Task
Repeat all of the data exactly. Leave nothing out.

(Stored items)
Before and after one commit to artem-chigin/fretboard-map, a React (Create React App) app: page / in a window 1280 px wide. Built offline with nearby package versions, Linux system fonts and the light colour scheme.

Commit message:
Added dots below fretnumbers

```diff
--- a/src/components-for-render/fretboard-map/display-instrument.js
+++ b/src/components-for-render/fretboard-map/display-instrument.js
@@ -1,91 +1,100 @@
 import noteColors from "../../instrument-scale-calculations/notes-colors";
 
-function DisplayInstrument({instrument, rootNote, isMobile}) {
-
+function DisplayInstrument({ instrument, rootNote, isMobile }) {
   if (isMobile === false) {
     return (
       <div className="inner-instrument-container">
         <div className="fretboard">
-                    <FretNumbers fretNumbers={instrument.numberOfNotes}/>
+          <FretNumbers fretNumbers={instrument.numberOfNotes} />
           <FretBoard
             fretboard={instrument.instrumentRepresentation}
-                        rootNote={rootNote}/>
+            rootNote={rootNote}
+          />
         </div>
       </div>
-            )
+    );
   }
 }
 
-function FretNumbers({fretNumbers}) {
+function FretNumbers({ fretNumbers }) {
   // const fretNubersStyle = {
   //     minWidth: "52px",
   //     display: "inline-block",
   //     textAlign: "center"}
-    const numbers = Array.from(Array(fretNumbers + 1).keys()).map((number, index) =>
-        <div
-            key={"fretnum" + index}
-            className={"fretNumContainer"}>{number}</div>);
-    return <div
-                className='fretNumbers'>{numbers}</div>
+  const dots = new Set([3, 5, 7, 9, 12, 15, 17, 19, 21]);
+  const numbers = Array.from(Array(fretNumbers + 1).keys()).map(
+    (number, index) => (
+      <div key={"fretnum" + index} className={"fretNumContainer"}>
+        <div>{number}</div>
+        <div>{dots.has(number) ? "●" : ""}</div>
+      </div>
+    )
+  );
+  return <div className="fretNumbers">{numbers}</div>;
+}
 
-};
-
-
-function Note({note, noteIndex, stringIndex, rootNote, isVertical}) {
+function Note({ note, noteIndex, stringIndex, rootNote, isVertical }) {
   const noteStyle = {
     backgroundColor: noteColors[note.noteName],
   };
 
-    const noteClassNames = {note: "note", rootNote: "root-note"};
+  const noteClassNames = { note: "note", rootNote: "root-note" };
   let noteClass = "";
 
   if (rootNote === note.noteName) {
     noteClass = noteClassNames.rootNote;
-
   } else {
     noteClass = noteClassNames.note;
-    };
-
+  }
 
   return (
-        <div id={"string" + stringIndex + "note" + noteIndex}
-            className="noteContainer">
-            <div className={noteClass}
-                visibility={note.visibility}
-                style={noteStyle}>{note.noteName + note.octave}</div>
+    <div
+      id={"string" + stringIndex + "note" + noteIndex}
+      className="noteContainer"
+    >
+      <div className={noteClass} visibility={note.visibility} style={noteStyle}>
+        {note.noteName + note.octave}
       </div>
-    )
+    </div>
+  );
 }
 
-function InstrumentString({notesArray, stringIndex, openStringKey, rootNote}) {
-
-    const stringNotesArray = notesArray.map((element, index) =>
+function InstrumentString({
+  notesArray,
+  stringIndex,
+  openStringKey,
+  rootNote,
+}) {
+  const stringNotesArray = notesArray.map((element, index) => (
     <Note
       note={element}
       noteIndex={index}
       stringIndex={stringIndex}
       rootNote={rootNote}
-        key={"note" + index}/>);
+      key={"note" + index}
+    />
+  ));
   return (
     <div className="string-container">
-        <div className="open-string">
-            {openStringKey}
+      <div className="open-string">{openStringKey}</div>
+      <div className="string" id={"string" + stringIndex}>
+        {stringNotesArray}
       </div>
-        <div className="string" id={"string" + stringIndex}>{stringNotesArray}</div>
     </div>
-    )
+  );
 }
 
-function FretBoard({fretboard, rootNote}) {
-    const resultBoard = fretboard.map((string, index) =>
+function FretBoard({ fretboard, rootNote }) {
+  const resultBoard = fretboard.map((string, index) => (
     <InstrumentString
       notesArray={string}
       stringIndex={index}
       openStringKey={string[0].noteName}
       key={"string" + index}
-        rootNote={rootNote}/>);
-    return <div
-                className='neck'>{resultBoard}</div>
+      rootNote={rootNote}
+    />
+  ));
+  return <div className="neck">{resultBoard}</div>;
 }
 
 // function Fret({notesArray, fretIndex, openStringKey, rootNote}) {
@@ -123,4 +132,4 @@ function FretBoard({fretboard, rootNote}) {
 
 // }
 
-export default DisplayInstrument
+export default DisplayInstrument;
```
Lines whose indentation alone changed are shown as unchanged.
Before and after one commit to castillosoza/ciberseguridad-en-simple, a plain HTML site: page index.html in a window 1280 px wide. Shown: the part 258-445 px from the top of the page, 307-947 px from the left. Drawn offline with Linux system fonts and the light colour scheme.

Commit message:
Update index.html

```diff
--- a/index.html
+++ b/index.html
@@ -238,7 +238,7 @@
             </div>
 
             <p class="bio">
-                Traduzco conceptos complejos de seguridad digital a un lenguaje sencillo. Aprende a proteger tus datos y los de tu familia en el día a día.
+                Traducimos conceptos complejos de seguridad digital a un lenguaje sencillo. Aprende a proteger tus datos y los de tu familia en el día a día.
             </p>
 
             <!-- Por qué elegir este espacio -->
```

Task result
Before and after one commit to artem-chigin/fretboard-map, a React (Create React App) app: page / in a window 1280 px wide. Built offline with nearby package versions, Linux system fonts and the light colour scheme.

Commit message:
Added dots below fretnumbers

```diff
--- a/src/components-for-render/fretboard-map/display-instrument.js
+++ b/src/components-for-render/fretboard-map/display-instrument.js
@@ -1,91 +1,100 @@
 import noteColors from "../../instrument-scale-calculations/notes-colors";
 
-function DisplayInstrument({instrument, rootNote, isMobile}) {
-
+function DisplayInstrument({ instrument, rootNote, isMobile }) {
   if (isMobile === false) {
     return (
       <div className="inner-instrument-container">
         <div className="fretboard">
-                    <FretNumbers fretNumbers={instrument.numberOfNotes}/>
+          <FretNumbers fretNumbers={instrument.numberOfNotes} />
           <FretBoard
             fretboard={instrument.instrumentRepresentation}
-                        rootNote={rootNote}/>
+            rootNote={rootNote}
+          />
         </div>
       </div>
-            )
+    );
   }
 }
 
-function FretNumbers({fretNumbers}) {
+function FretNumbers({ fretNumbers }) {
   // const fretNubersStyle = {
   //     minWidth: "52px",
   //     display: "inline-block",
   //     textAlign: "center"}
-    const numbers = Array.from(Array(fretNumbers + 1).keys()).map((number, index) =>
-        <div
-            key={"fretnum" + index}
-            className={"fretNumContainer"}>{number}</div>);
-    return <div
-                className='fretNumbers'>{numbers}</div>
+  const dots = new Set([3, 5, 7, 9, 12, 15, 17, 19, 21]);
+  const numbers = Array.from(Array(fretNumbers + 1).keys()).map(
+    (number, index) => (
+      <div key={"fretnum" + index} className={"fretNumContainer"}>
+        <div>{number}</div>
+        <div>{dots.has(number) ? "●" : ""}</div>
+      </div>
+    )
+  );
+  return <div className="fretNumbers">{numbers}</div>;
+}
 
-};
-
-
-function Note({note, noteIndex, stringIndex, rootNote, isVertical}) {
+function Note({ note, noteIndex, stringIndex, rootNote, isVertical }) {
   const noteStyle = {
     backgroundColor: noteColors[note.noteName],
   };
 
-    const noteClassNames = {note: "note", rootNote: "root-note"};
+  const noteClassNames = { note: "note", rootNote: "root-note" };
   let noteClass = "";
 
   if (rootNote === note.noteName) {
     noteClass = noteClassNames.rootNote;
-
   } else {
     noteClass = noteClassNames.note;
-    };
-
+  }
 
   return (
-        <div id={"string" + stringIndex + "note" + noteIndex}
-            className="noteContainer">
-            <div className={noteClass}
-                visibility={note.visibility}
-                style={noteStyle}>{note.noteName + note.octave}</div>
+    <div
+      id={"string" + stringIndex + "note" + noteIndex}
+      className="noteContainer"
+    >
+      <div className={noteClass} visibility={note.visibility} style={noteStyle}>
+        {note.noteName + note.octave}
       </div>
-    )
+    </div>
+  );
 }
 
-function InstrumentString({notesArray, stringIndex, openStringKey, rootNote}) {
-
-    const stringNotesArray = notesArray.map((element, index) =>
+function InstrumentString({
+  notesArray,
+  stringIndex,
+  openStringKey,
+  rootNote,
+}) {
+  const stringNotesArray = notesArray.map((element, index) => (
     <Note
       note={element}
       noteIndex={index}
       stringIndex={stringIndex}
       rootNote={rootNote}
-        key={"note" + index}/>);
+      key={"note" + index}
+    />
+  ));
   return (
     <div className="string-container">
-        <div className="open-string">
-            {openStringKey}
+      <div className="open-string">{openStringKey}</div>
+      <div className="string" id={"string" + stringIndex}>
+        {stringNotesArray}
       </div>
-        <div className="string" id={"string" + stringIndex}>{stringNotesArray}</div>
     </div>
-    )
+  );
 }
 
-function FretBoard({fretboard, rootNote}) {
-    const resultBoard = fretboard.map((string, index) =>
+function FretBoard({ fretboard, rootNote }) {
+  const resultBoard = fretboard.map((string, index) => (
     <InstrumentString
       notesArray={string}
       stringIndex={index}
       openStringKey={string[0].noteName}
       key={"string" + index}
-        rootNote={rootNote}/>);
-    return <div
-                className='neck'>{resultBoard}</div>
+      rootNote={rootNote}
+    />
+  ));
+  return <div className="neck">{resultBoard}</div>;
 }
 
 // function Fret({notesArray, fretIndex, openStringKey, rootNote}) {
@@ -123,4 +132,4 @@ function FretBoard({fretboard, rootNote}) {
 
 // }
 
-export default DisplayInstrument
+export default DisplayInstrument;
```
Lines whose indentation alone changed are shown as unchanged.
Before and after one commit to castillosoza/ciberseguridad-en-simple, a plain HTML site: page index.html in a window 1280 px wide. Shown: the part 258-445 px from the top of the page, 307-947 px from the left. Drawn offline with Linux system fonts and the light colour scheme.

Commit message:
Update index.html

```diff
--- a/index.html
+++ b/index.html
@@ -238,7 +238,7 @@
             </div>
 
             <p class="bio">
-                Traduzco conceptos complejos de seguridad digital a un lenguaje sencillo. Aprende a proteger tus datos y los de tu familia en el día a día.
+                Traducimos conceptos complejos de seguridad digital a un lenguaje sencillo. Aprende a proteger tus datos y los de tu familia en el día a día.
             </p>
 
             <!-- Por qué elegir este espacio -->
```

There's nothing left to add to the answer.